:: RECORDS FOR THIS EXERCISE
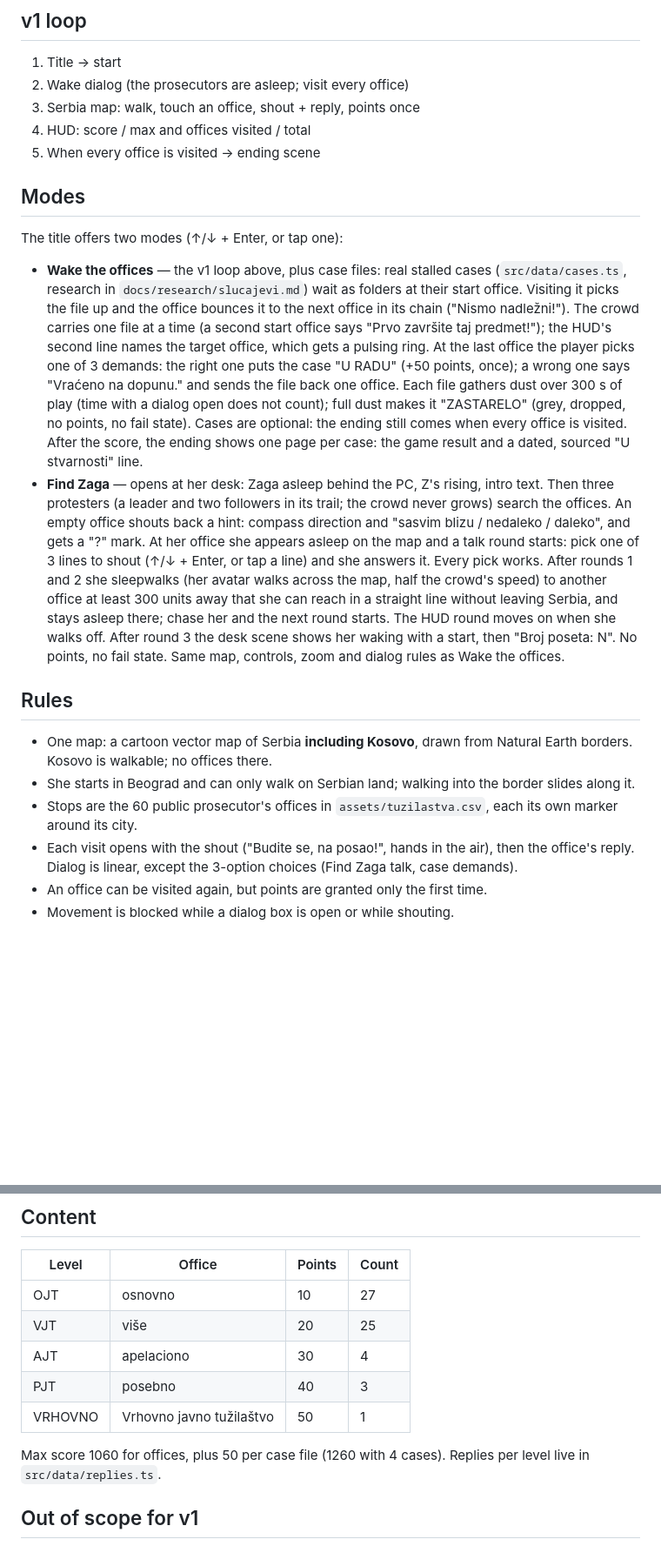
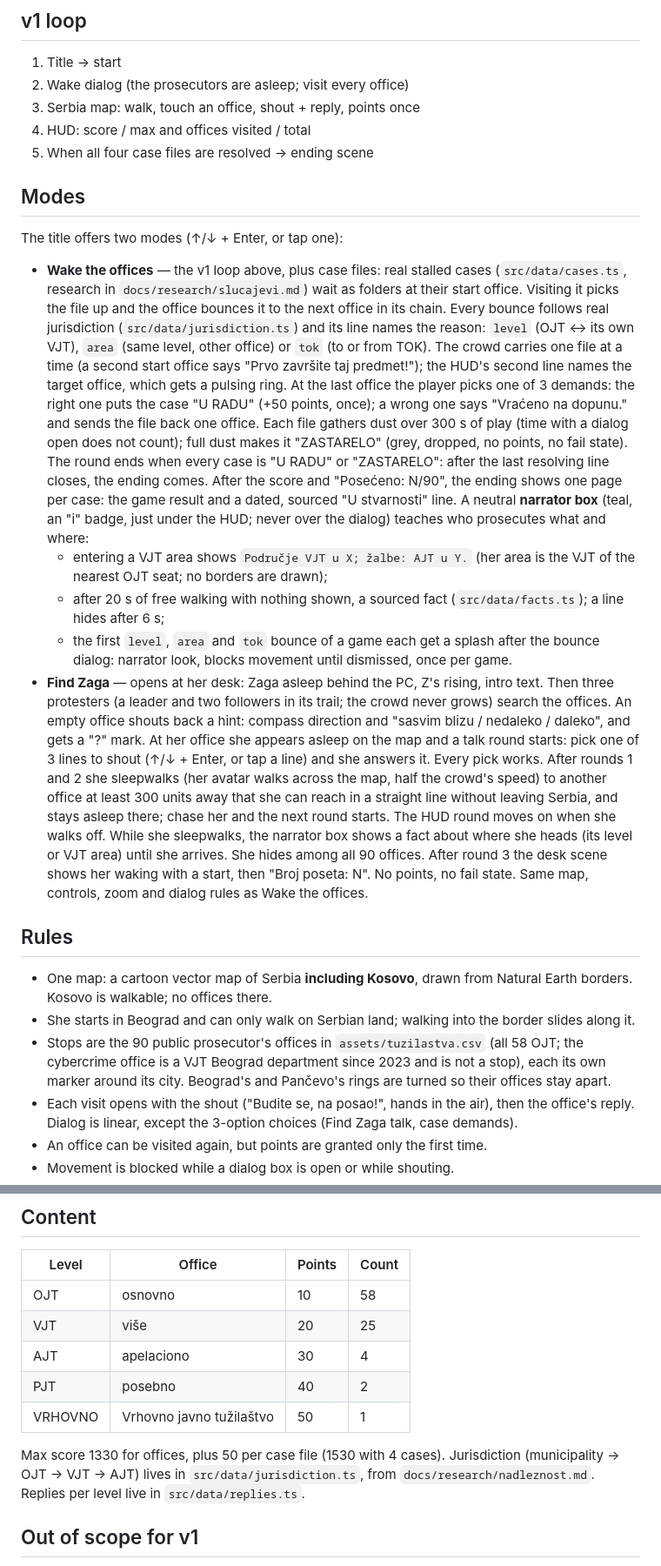
Before and after one commit to mih4ajlo/probudimo-zagu, a Markdown page: docs/game-design.md, 2 parts joined by grey strips. Shown at 87% size. Rendered like a GitHub page; blank space fills up the shorter version.

```diff
--- a/docs/game-design.md
+++ b/docs/game-design.md
@@ -15,14 +15,17 @@ office count and score fill up, then see an ending.
 2. Wake dialog (the prosecutors are asleep; visit every office)
 3. Serbia map: walk, touch an office, shout + reply, points once
 4. HUD: score / max and offices visited / total
-5. When every office is visited → ending scene
+5. When all four case files are resolved → ending scene
 
 ## Modes
 The title offers two modes (↑/↓ + Enter, or tap one):
 - **Wake the offices** — the v1 loop above, plus case files: real stalled
   cases (`src/data/cases.ts`, research in `docs/research/slucajevi.md`)
   wait as folders at their start office. Visiting it picks the file up and
-  the office bounces it to the next office in its chain ("Nismo nadležni!").
+  the office bounces it to the next office in its chain. Every bounce
+  follows real jurisdiction (`src/data/jurisdiction.ts`) and its line names
+  the reason: `level` (OJT ↔ its own VJT), `area` (same level, other office)
+  or `tok` (to or from TOK).
   The crowd carries one file at a time (a second start office says "Prvo
   završite taj predmet!"); the HUD's second line names the target office,
   which gets a pulsing ring. At the last office the player picks one of 3
@@ -30,9 +33,19 @@ The title offers two modes (↑/↓ + Enter, or tap one):
   one says "Vraćeno na dopunu." and sends the file back one office. Each
   file gathers dust over 300 s of play (time with a dialog open does not
   count); full dust makes it "ZASTARELO" (grey, dropped, no points, no fail
-  state). Cases are optional: the ending still comes when every office is
-  visited. After the score, the ending shows one page per case: the game
-  result and a dated, sourced "U stvarnosti" line.
+  state). The round ends when every case is "U RADU" or "ZASTARELO": after
+  the last resolving line closes, the ending comes. After the score and
+  "Posećeno: N/90", the ending shows one page per case: the game result and
+  a dated, sourced "U stvarnosti" line.
+  A neutral **narrator box** (teal, an "i" badge, just under the HUD; never
+  over the dialog) teaches who prosecutes what and where:
+  - entering a VJT area shows `Područje VJT u X; žalbe: AJT u Y.` (her
+    area is the VJT of the nearest OJT seat; no borders are drawn);
+  - after 20 s of free walking with nothing shown, a sourced fact
+    (`src/data/facts.ts`); a line hides after 6 s;
+  - the first `level`, `area` and `tok` bounce of a game each get a splash
+    after the bounce dialog: narrator look, blocks movement until dismissed,
+    once per game.
 - **Find Zaga** — opens at her desk: Zaga asleep behind the PC, Z's rising,
   intro text. Then three protesters (a leader and two followers in its
   trail; the crowd never grows) search the offices. An empty office shouts
@@ -43,7 +56,9 @@ The title offers two modes (↑/↓ + Enter, or tap one):
   sleepwalks (her avatar walks across the map, half the crowd's speed) to
   another office at least 300 units away that she can reach in a straight
   line without leaving Serbia, and stays asleep there; chase her and the
-  next round starts. The HUD round moves on when she walks off. After round 3 the desk scene shows her waking
+  next round starts. The HUD round moves on when she walks off. While she
+  sleepwalks, the narrator box shows a fact about where she heads (its
+  level or VJT area) until she arrives. She hides among all 90 offices. After round 3 the desk scene shows her waking
   with a start, then "Broj poseta: N". No points, no fail state. Same
   map, controls, zoom and dialog rules as Wake the offices.
 
@@ -52,8 +67,10 @@ The title offers two modes (↑/↓ + Enter, or tap one):
   Natural Earth borders. Kosovo is walkable; no offices there.
 - She starts in Beograd and can only walk on Serbian land; walking into the
   border slides along it.
-- Stops are the 60 public prosecutor's offices in `assets/tuzilastva.csv`,
-  each its own marker around its city.
+- Stops are the 90 public prosecutor's offices in `assets/tuzilastva.csv`
+  (all 58 OJT; the cybercrime office is a VJT Beograd department since 2023
+  and is not a stop), each its own marker around its city. Beograd's and
+  Pančevo's rings are turned so their offices stay apart.
 - Each visit opens with the shout ("Budite se, na posao!", hands in the air),
   then the office's reply. Dialog is linear, except the 3-option choices
   (Find Zaga talk, case demands).
@@ -78,13 +95,15 @@ The title offers two modes (↑/↓ + Enter, or tap one):
 ## Content
 | Level | Office | Points | Count |
 |---|---|---|---|
-| OJT | osnovno | 10 | 27 |
+| OJT | osnovno | 10 | 58 |
 | VJT | više | 20 | 25 |
 | AJT | apelaciono | 30 | 4 |
-| PJT | posebno | 40 | 3 |
+| PJT | posebno | 40 | 2 |
 | VRHOVNO | Vrhovno javno tužilaštvo | 50 | 1 |
 
-Max score 1060 for offices, plus 50 per case file (1260 with 4 cases).
+Max score 1330 for offices, plus 50 per case file (1530 with 4 cases).
+Jurisdiction (municipality → OJT → VJT → AJT) lives in
+`src/data/jurisdiction.ts`, from `docs/research/nadleznost.md`.
 Replies per level live in `src/data/replies.ts`.
 
 ## Out of scope for v1
```
Also changed, not shown: docs/testing.md (+28 -10 lines).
::::
Give the entries above again, exactly as written and free of images.

# TASK ANSWER
Before and after one commit to mih4ajlo/probudimo-zagu, a Markdown page: docs/game-design.md, 2 parts joined by grey strips. Shown at 87% size. Rendered like a GitHub page; blank space fills up the shorter version.

```diff
--- a/docs/game-design.md
+++ b/docs/game-design.md
@@ -15,14 +15,17 @@ office count and score fill up, then see an ending.
 2. Wake dialog (the prosecutors are asleep; visit every office)
 3. Serbia map: walk, touch an office, shout + reply, points once
 4. HUD: score / max and offices visited / total
-5. When every office is visited → ending scene
+5. When all four case files are resolved → ending scene
 
 ## Modes
 The title offers two modes (↑/↓ + Enter, or tap one):
 - **Wake the offices** — the v1 loop above, plus case files: real stalled
   cases (`src/data/cases.ts`, research in `docs/research/slucajevi.md`)
   wait as folders at their start office. Visiting it picks the file up and
-  the office bounces it to the next office in its chain ("Nismo nadležni!").
+  the office bounces it to the next office in its chain. Every bounce
+  follows real jurisdiction (`src/data/jurisdiction.ts`) and its line names
+  the reason: `level` (OJT ↔ its own VJT), `area` (same level, other office)
+  or `tok` (to or from TOK).
   The crowd carries one file at a time (a second start office says "Prvo
   završite taj predmet!"); the HUD's second line names the target office,
   which gets a pulsing ring. At the last office the player picks one of 3
@@ -30,9 +33,19 @@ The title offers two modes (↑/↓ + Enter, or tap one):
   one says "Vraćeno na dopunu." and sends the file back one office. Each
   file gathers dust over 300 s of play (time with a dialog open does not
   count); full dust makes it "ZASTARELO" (grey, dropped, no points, no fail
-  state). Cases are optional: the ending still comes when every office is
-  visited. After the score, the ending shows one page per case: the game
-  result and a dated, sourced "U stvarnosti" line.
+  state). The round ends when every case is "U RADU" or "ZASTARELO": after
+  the last resolving line closes, the ending comes. After the score and
+  "Posećeno: N/90", the ending shows one page per case: the game result and
+  a dated, sourced "U stvarnosti" line.
+  A neutral **narrator box** (teal, an "i" badge, just under the HUD; never
+  over the dialog) teaches who prosecutes what and where:
+  - entering a VJT area shows `Područje VJT u X; žalbe: AJT u Y.` (her
+    area is the VJT of the nearest OJT seat; no borders are drawn);
+  - after 20 s of free walking with nothing shown, a sourced fact
+    (`src/data/facts.ts`); a line hides after 6 s;
+  - the first `level`, `area` and `tok` bounce of a game each get a splash
+    after the bounce dialog: narrator look, blocks movement until dismissed,
+    once per game.
 - **Find Zaga** — opens at her desk: Zaga asleep behind the PC, Z's rising,
   intro text. Then three protesters (a leader and two followers in its
   trail; the crowd never grows) search the offices. An empty office shouts
@@ -43,7 +56,9 @@ The title offers two modes (↑/↓ + Enter, or tap one):
   sleepwalks (her avatar walks across the map, half the crowd's speed) to
   another office at least 300 units away that she can reach in a straight
   line without leaving Serbia, and stays asleep there; chase her and the
-  next round starts. The HUD round moves on when she walks off. After round 3 the desk scene shows her waking
+  next round starts. The HUD round moves on when she walks off. While she
+  sleepwalks, the narrator box shows a fact about where she heads (its
+  level or VJT area) until she arrives. She hides among all 90 offices. After round 3 the desk scene shows her waking
   with a start, then "Broj poseta: N". No points, no fail state. Same
   map, controls, zoom and dialog rules as Wake the offices.
 
@@ -52,8 +67,10 @@ The title offers two modes (↑/↓ + Enter, or tap one):
   Natural Earth borders. Kosovo is walkable; no offices there.
 - She starts in Beograd and can only walk on Serbian land; walking into the
   border slides along it.
-- Stops are the 60 public prosecutor's offices in `assets/tuzilastva.csv`,
-  each its own marker around its city.
+- Stops are the 90 public prosecutor's offices in `assets/tuzilastva.csv`
+  (all 58 OJT; the cybercrime office is a VJT Beograd department since 2023
+  and is not a stop), each its own marker around its city. Beograd's and
+  Pančevo's rings are turned so their offices stay apart.
 - Each visit opens with the shout ("Budite se, na posao!", hands in the air),
   then the office's reply. Dialog is linear, except the 3-option choices
   (Find Zaga talk, case demands).
@@ -78,13 +95,15 @@ The title offers two modes (↑/↓ + Enter, or tap one):
 ## Content
 | Level | Office | Points | Count |
 |---|---|---|---|
-| OJT | osnovno | 10 | 27 |
+| OJT | osnovno | 10 | 58 |
 | VJT | više | 20 | 25 |
 | AJT | apelaciono | 30 | 4 |
-| PJT | posebno | 40 | 3 |
+| PJT | posebno | 40 | 2 |
 | VRHOVNO | Vrhovno javno tužilaštvo | 50 | 1 |
 
-Max score 1060 for offices, plus 50 per case file (1260 with 4 cases).
+Max score 1330 for offices, plus 50 per case file (1530 with 4 cases).
+Jurisdiction (municipality → OJT → VJT → AJT) lives in
+`src/data/jurisdiction.ts`, from `docs/research/nadleznost.md`.
 Replies per level live in `src/data/replies.ts`.
 
 ## Out of scope for v1
```
Also changed, not shown: docs/testing.md (+28 -10 lines).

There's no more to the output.